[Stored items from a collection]
------

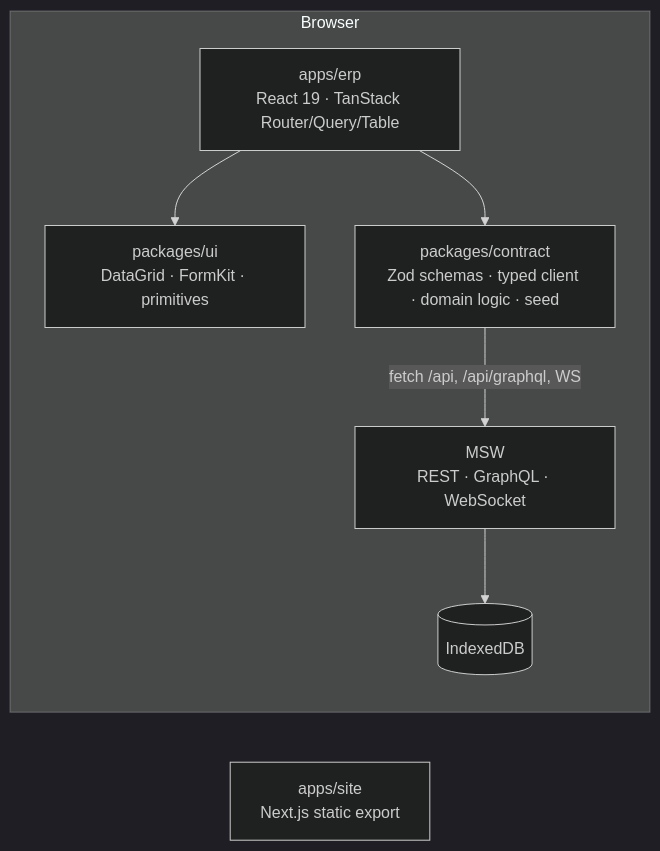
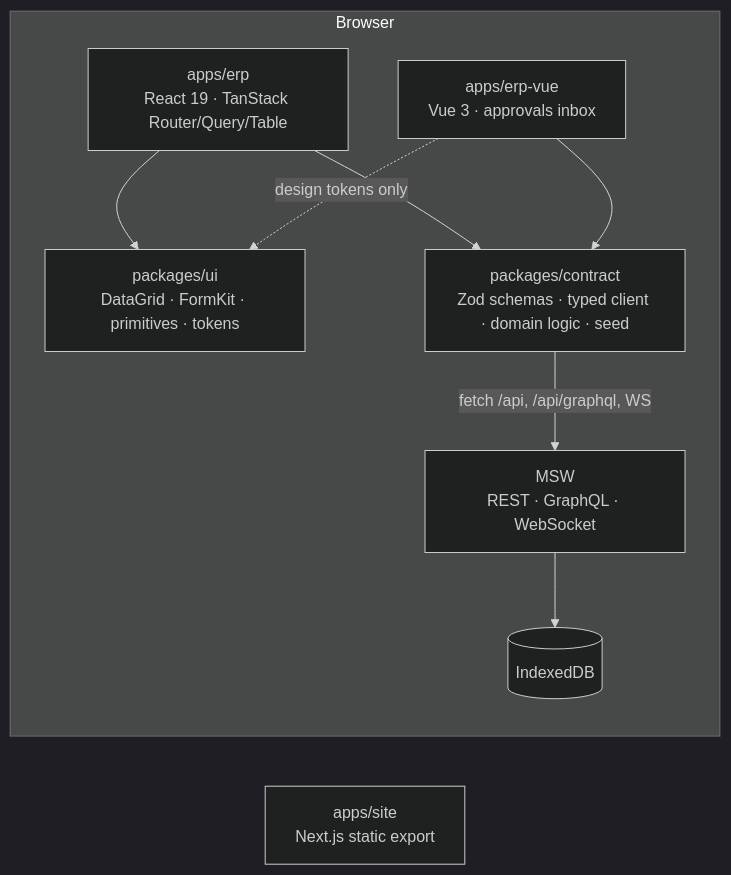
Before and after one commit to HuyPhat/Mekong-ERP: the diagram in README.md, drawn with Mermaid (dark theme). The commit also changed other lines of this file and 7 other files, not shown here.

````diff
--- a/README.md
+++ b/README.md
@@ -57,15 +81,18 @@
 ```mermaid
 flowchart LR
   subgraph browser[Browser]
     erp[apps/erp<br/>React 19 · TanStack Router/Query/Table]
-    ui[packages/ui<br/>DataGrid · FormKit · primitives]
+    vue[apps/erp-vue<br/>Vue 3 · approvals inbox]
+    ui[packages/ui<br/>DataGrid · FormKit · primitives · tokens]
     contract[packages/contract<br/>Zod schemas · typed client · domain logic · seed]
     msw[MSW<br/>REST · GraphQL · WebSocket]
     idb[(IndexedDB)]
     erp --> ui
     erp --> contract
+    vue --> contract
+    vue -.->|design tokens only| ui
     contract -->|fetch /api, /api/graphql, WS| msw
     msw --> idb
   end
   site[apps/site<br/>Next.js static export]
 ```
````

------

§ **Problem description**: Answer with the exact lines running from the one that contains "vue --> contract" through the last line of the data. Include no other line.

§ **Expected answer**:
+    vue --> contract
+    vue -.->|design tokens only| ui
     contract -->|fetch /api, /api/graphql, WS| msw
     msw --> idb
   end
   site[apps/site<br/>Next.js static export]
 ```
````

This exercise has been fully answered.